Segment Start: Exercise materials

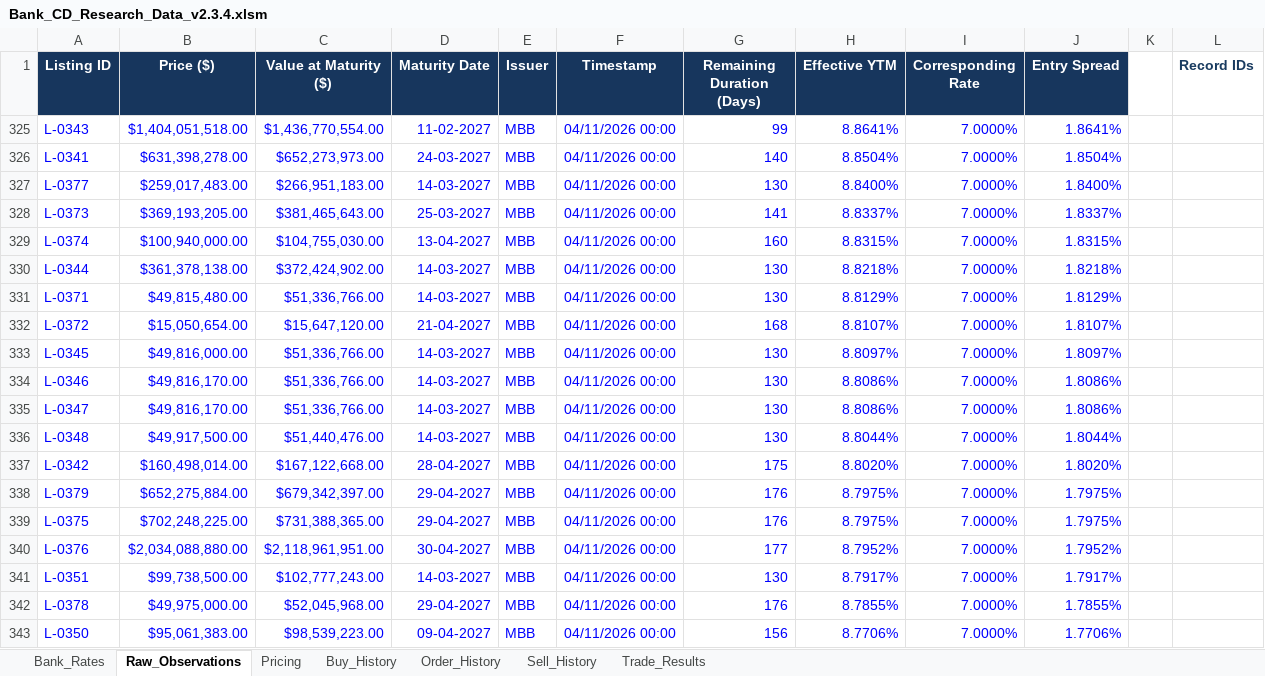
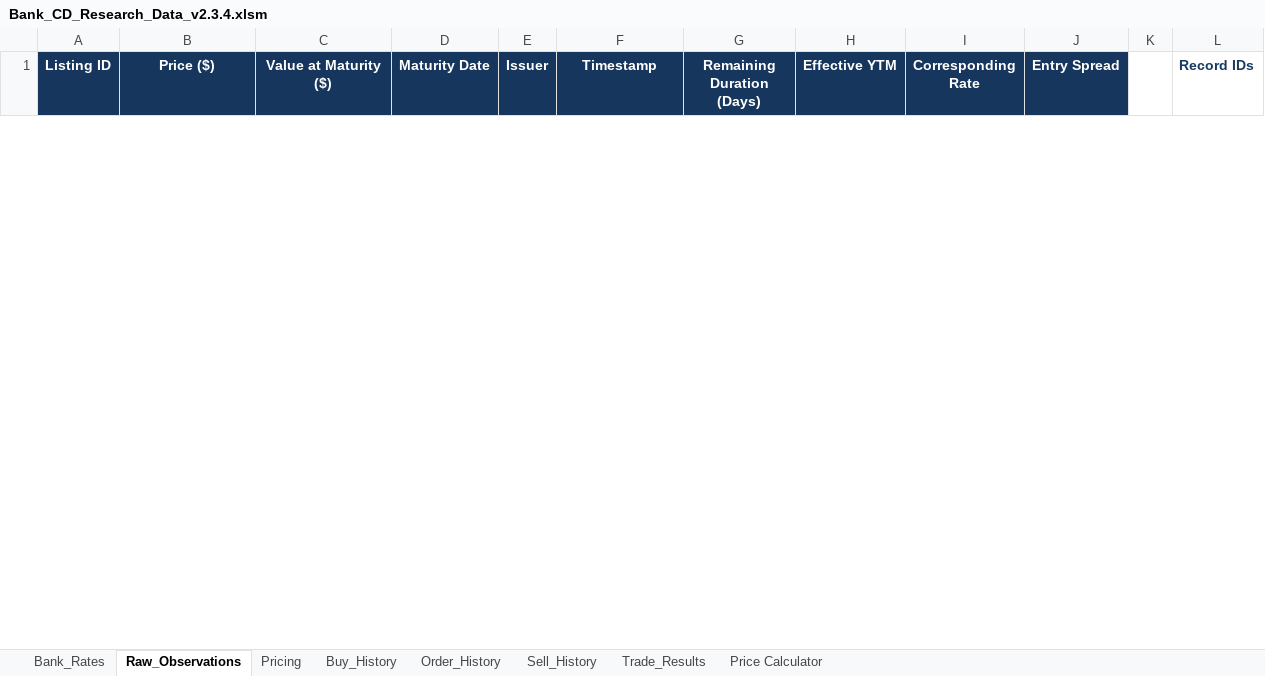
Before and after one commit to NGUYEN-VAN-TRUNG-08/BankCDPricing, an Excel workbook: Bank_CD_Research_Data_v2.3.4.xlsm, sheet Raw_Observations, drawn as a sheet; only a part is shown; values as stored, in another font and other column widths than the file's, no borders; table styles not drawn; removed rows and columns are numbered as before the commit, all else as after; the diff covers the shown part only; the diff names each change by its address in the sheet, - before the commit and + after, or states it on an @@ line.

Commit message:
update data

```diff
--- a/Bank_CD_Research_Data_v2.3.4.xlsm (sheet Raw_Observations)
+++ b/Bank_CD_Research_Data_v2.3.4.xlsm (sheet Raw_Observations)
+sheet tab: Price Calculator
@@ row 325 hidden: L-0343 | $1,404,051,518.00 | $1,436,770,554.00 | 11-02-2027 | MBB | 04/11/2026 00:00 | 99 | 8.8641% | 7.0000% | 1.8641% @@
@@ row 326 hidden: L-0341 | $631,398,278.00 | $652,273,973.00 | 24-03-2027 | MBB | 04/11/2026 00:00 | 140 | 8.8504% | 7.0000% | 1.8504% @@
@@ row 327 hidden: L-0377 | $259,017,483.00 | $266,951,183.00 | 14-03-2027 | MBB | 04/11/2026 00:00 | 130 | 8.8400% | 7.0000% | 1.8400% @@
@@ row 328 hidden: L-0373 | $369,193,205.00 | $381,465,643.00 | 25-03-2027 | MBB | 04/11/2026 00:00 | 141 | 8.8337% | 7.0000% | 1.8337% @@
@@ row 329 hidden: L-0374 | $100,940,000.00 | $104,755,030.00 | 13-04-2027 | MBB | 04/11/2026 00:00 | 160 | 8.8315% | 7.0000% | 1.8315% @@
@@ row 330 hidden: L-0344 | $361,378,138.00 | $372,424,902.00 | 14-03-2027 | MBB | 04/11/2026 00:00 | 130 | 8.8218% | 7.0000% | 1.8218% @@
@@ row 331 hidden: L-0371 | $49,815,480.00 | $51,336,766.00 | 14-03-2027 | MBB | 04/11/2026 00:00 | 130 | 8.8129% | 7.0000% | 1.8129% @@
@@ row 332 hidden: L-0372 | $15,050,654.00 | $15,647,120.00 | 21-04-2027 | MBB | 04/11/2026 00:00 | 168 | 8.8107% | 7.0000% | 1.8107% @@
@@ row 333 hidden: L-0345 | $49,816,000.00 | $51,336,766.00 | 14-03-2027 | MBB | 04/11/2026 00:00 | 130 | 8.8097% | 7.0000% | 1.8097% @@
@@ row 334 hidden: L-0346 | $49,816,170.00 | $51,336,766.00 | 14-03-2027 | MBB | 04/11/2026 00:00 | 130 | 8.8086% | 7.0000% | 1.8086% @@
@@ row 335 hidden: L-0347 | $49,816,170.00 | $51,336,766.00 | 14-03-2027 | MBB | 04/11/2026 00:00 | 130 | 8.8086% | 7.0000% | 1.8086% @@
@@ row 336 hidden: L-0348 | $49,917,500.00 | $51,440,476.00 | 14-03-2027 | MBB | 04/11/2026 00:00 | 130 | 8.8044% | 7.0000% | 1.8044% @@
@@ row 337 hidden: L-0342 | $160,498,014.00 | $167,122,668.00 | 28-04-2027 | MBB | 04/11/2026 00:00 | 175 | 8.8020% | 7.0000% | 1.8020% @@
@@ row 338 hidden: L-0379 | $652,275,884.00 | $679,342,397.00 | 29-04-2027 | MBB | 04/11/2026 00:00 | 176 | 8.7975% | 7.0000% | 1.7975% @@
@@ row 339 hidden: L-0375 | $702,248,225.00 | $731,388,365.00 | 29-04-2027 | MBB | 04/11/2026 00:00 | 176 | 8.7975% | 7.0000% | 1.7975% @@
@@ row 340 hidden: L-0376 | $2,034,088,880.00 | $2,118,961,951.00 | 30-04-2027 | MBB | 04/11/2026 00:00 | 177 | 8.7952% | 7.0000% | 1.7952% @@
@@ row 341 hidden: L-0351 | $99,738,500.00 | $102,777,243.00 | 14-03-2027 | MBB | 04/11/2026 00:00 | 130 | 8.7917% | 7.0000% | 1.7917% @@
@@ row 342 hidden: L-0378 | $49,975,000.00 | $52,045,968.00 | 29-04-2027 | MBB | 04/11/2026 00:00 | 176 | 8.7855% | 7.0000% | 1.7855% @@
@@ row 343 hidden: L-0350 | $95,061,383.00 | $98,539,223.00 | 09-04-2027 | MBB | 04/11/2026 00:00 | 156 | 8.7706% | 7.0000% | 1.7706% @@
```
Also changed, not shown: 28 added rows and 36 hidden or unhidden rows elsewhere in this sheet, sheet Pricing, sheet Trade_Results, sheet Order_History, sheet Sell_History, sheet Buy_History, hidden cells.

Segment End: Exercise materials

▶ _Your goal_
The data above should be set down again exactly, with the pictures omitted.

▶ _Expected output_
Before and after one commit to NGUYEN-VAN-TRUNG-08/BankCDPricing, an Excel workbook: Bank_CD_Research_Data_v2.3.4.xlsm, sheet Raw_Observations, drawn as a sheet; only a part is shown; values as stored, in another font and other column widths than the file's, no borders; table styles not drawn; removed rows and columns are numbered as before the commit, all else as after; the diff covers the shown part only; the diff names each change by its address in the sheet, - before the commit and + after, or states it on an @@ line.

Commit message:
update data

```diff
--- a/Bank_CD_Research_Data_v2.3.4.xlsm (sheet Raw_Observations)
+++ b/Bank_CD_Research_Data_v2.3.4.xlsm (sheet Raw_Observations)
+sheet tab: Price Calculator
@@ row 325 hidden: L-0343 | $1,404,051,518.00 | $1,436,770,554.00 | 11-02-2027 | MBB | 04/11/2026 00:00 | 99 | 8.8641% | 7.0000% | 1.8641% @@
@@ row 326 hidden: L-0341 | $631,398,278.00 | $652,273,973.00 | 24-03-2027 | MBB | 04/11/2026 00:00 | 140 | 8.8504% | 7.0000% | 1.8504% @@
@@ row 327 hidden: L-0377 | $259,017,483.00 | $266,951,183.00 | 14-03-2027 | MBB | 04/11/2026 00:00 | 130 | 8.8400% | 7.0000% | 1.8400% @@
@@ row 328 hidden: L-0373 | $369,193,205.00 | $381,465,643.00 | 25-03-2027 | MBB | 04/11/2026 00:00 | 141 | 8.8337% | 7.0000% | 1.8337% @@
@@ row 329 hidden: L-0374 | $100,940,000.00 | $104,755,030.00 | 13-04-2027 | MBB | 04/11/2026 00:00 | 160 | 8.8315% | 7.0000% | 1.8315% @@
@@ row 330 hidden: L-0344 | $361,378,138.00 | $372,424,902.00 | 14-03-2027 | MBB | 04/11/2026 00:00 | 130 | 8.8218% | 7.0000% | 1.8218% @@
@@ row 331 hidden: L-0371 | $49,815,480.00 | $51,336,766.00 | 14-03-2027 | MBB | 04/11/2026 00:00 | 130 | 8.8129% | 7.0000% | 1.8129% @@
@@ row 332 hidden: L-0372 | $15,050,654.00 | $15,647,120.00 | 21-04-2027 | MBB | 04/11/2026 00:00 | 168 | 8.8107% | 7.0000% | 1.8107% @@
@@ row 333 hidden: L-0345 | $49,816,000.00 | $51,336,766.00 | 14-03-2027 | MBB | 04/11/2026 00:00 | 130 | 8.8097% | 7.0000% | 1.8097% @@
@@ row 334 hidden: L-0346 | $49,816,170.00 | $51,336,766.00 | 14-03-2027 | MBB | 04/11/2026 00:00 | 130 | 8.8086% | 7.0000% | 1.8086% @@
@@ row 335 hidden: L-0347 | $49,816,170.00 | $51,336,766.00 | 14-03-2027 | MBB | 04/11/2026 00:00 | 130 | 8.8086% | 7.0000% | 1.8086% @@
@@ row 336 hidden: L-0348 | $49,917,500.00 | $51,440,476.00 | 14-03-2027 | MBB | 04/11/2026 00:00 | 130 | 8.8044% | 7.0000% | 1.8044% @@
@@ row 337 hidden: L-0342 | $160,498,014.00 | $167,122,668.00 | 28-04-2027 | MBB | 04/11/2026 00:00 | 175 | 8.8020% | 7.0000% | 1.8020% @@
@@ row 338 hidden: L-0379 | $652,275,884.00 | $679,342,397.00 | 29-04-2027 | MBB | 04/11/2026 00:00 | 176 | 8.7975% | 7.0000% | 1.7975% @@
@@ row 339 hidden: L-0375 | $702,248,225.00 | $731,388,365.00 | 29-04-2027 | MBB | 04/11/2026 00:00 | 176 | 8.7975% | 7.0000% | 1.7975% @@
@@ row 340 hidden: L-0376 | $2,034,088,880.00 | $2,118,961,951.00 | 30-04-2027 | MBB | 04/11/2026 00:00 | 177 | 8.7952% | 7.0000% | 1.7952% @@
@@ row 341 hidden: L-0351 | $99,738,500.00 | $102,777,243.00 | 14-03-2027 | MBB | 04/11/2026 00:00 | 130 | 8.7917% | 7.0000% | 1.7917% @@
@@ row 342 hidden: L-0378 | $49,975,000.00 | $52,045,968.00 | 29-04-2027 | MBB | 04/11/2026 00:00 | 176 | 8.7855% | 7.0000% | 1.7855% @@
@@ row 343 hidden: L-0350 | $95,061,383.00 | $98,539,223.00 | 09-04-2027 | MBB | 04/11/2026 00:00 | 156 | 8.7706% | 7.0000% | 1.7706% @@
```
Also changed, not shown: 28 added rows and 36 hidden or unhidden rows elsewhere in this sheet, sheet Pricing, sheet Trade_Results, sheet Order_History, sheet Sell_History, sheet Buy_History, hidden cells.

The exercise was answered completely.